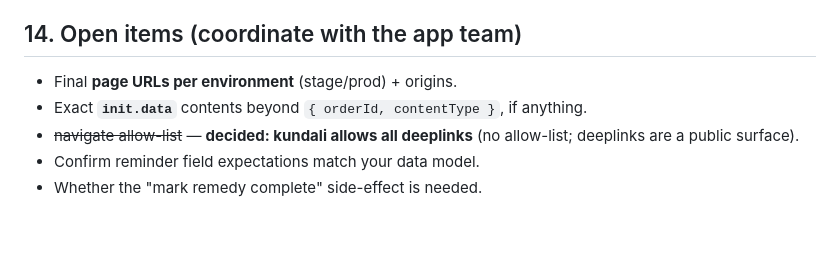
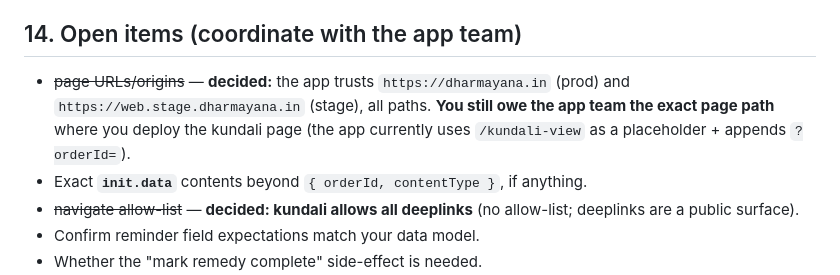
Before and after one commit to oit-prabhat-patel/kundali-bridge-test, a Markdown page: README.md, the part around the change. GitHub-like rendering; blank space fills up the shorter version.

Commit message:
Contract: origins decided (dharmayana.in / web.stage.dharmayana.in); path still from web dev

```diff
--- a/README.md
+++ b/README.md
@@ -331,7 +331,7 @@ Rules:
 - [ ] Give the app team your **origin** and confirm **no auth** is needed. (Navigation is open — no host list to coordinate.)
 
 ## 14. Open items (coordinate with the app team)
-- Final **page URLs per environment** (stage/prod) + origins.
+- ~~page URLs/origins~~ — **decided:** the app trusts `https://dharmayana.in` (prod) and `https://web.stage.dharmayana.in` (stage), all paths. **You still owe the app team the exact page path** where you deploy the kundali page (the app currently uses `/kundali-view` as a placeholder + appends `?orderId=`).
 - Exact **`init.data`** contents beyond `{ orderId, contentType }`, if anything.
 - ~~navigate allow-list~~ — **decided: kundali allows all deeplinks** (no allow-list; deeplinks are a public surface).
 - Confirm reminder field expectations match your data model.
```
■ ■ ■ ■ ■ ■ ■
TASK STATEMENT » The word "data" occurs on some lines of the entries. Work out how many such lines there are and reply with the number alone.

SOLUTION FOR THIS PROBLEM » 2